March remained the first month of the year until 153 bc. From then the official year of the consuls and most other Roman magistrates began on 1 January. March, May, Quintilis (July), and October had 31 days each (Nones on 7th, Ides on 15th), February 28, and the rest 29 (Ides on 13th): total 355.
To intercalate, February was shortened to 23 or 24 days and followed by an intercalary month of 27 days. This intercalating was so clumsily done that by the time of Caesar the civic year was about three months ahead of the solar.

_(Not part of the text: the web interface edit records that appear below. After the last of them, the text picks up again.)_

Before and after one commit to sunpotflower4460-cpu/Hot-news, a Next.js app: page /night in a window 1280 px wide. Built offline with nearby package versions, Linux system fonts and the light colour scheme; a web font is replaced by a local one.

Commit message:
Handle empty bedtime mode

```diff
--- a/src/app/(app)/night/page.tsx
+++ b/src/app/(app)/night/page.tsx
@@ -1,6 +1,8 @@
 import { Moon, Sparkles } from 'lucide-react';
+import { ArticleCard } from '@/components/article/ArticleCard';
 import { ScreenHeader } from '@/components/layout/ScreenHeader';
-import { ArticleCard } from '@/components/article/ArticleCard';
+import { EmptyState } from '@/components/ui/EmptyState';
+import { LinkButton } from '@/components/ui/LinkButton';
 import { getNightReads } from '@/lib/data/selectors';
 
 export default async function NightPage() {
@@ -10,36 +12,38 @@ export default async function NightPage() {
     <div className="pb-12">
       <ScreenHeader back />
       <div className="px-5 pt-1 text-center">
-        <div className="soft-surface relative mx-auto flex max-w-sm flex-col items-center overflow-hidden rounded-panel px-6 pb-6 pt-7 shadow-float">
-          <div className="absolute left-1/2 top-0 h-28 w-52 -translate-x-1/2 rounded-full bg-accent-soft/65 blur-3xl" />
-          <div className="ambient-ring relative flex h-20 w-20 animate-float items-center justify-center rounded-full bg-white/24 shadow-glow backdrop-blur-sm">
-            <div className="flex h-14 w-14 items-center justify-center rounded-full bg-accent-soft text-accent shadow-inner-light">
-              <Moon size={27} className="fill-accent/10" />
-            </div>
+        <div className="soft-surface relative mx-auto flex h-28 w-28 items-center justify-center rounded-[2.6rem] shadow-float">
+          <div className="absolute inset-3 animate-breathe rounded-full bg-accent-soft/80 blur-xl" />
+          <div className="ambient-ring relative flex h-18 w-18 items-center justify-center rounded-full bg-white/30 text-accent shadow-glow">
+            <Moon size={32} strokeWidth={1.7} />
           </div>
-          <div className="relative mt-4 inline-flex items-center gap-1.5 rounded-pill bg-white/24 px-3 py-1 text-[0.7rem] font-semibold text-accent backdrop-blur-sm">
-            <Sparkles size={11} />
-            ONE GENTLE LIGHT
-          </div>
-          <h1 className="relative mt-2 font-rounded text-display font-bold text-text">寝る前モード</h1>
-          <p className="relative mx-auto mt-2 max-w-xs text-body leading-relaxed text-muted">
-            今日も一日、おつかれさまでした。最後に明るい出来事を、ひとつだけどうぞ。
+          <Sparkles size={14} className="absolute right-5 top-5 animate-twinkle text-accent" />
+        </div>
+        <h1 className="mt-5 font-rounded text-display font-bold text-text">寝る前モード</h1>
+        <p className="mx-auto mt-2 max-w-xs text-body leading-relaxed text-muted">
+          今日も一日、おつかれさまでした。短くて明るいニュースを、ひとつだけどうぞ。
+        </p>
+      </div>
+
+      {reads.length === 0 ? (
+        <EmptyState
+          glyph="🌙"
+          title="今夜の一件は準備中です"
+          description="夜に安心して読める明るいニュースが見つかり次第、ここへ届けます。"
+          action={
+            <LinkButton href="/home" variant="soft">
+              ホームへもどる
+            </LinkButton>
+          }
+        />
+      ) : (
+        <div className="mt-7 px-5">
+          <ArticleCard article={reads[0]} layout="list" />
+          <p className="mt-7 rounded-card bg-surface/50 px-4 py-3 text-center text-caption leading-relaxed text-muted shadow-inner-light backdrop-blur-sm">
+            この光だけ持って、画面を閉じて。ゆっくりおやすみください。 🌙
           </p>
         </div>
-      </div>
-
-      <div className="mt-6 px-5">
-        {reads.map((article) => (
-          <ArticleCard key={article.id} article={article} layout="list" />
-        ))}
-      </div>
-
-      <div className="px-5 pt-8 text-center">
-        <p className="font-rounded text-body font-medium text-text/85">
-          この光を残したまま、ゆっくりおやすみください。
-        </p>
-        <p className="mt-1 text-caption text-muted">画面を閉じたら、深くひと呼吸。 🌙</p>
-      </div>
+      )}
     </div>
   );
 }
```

In his capacity as pontifex maximus, and advised by the astronomer Sōsigenēs, he intercalated sufficent days to bring the year 46 bc to a total of 445 days, which was thus ‘the last year of the muddled reckoning’. From the next year onwards the Egyptian solar calendar (see time‐reckoning) was adapted to Roman use.
Subjects: Classical studies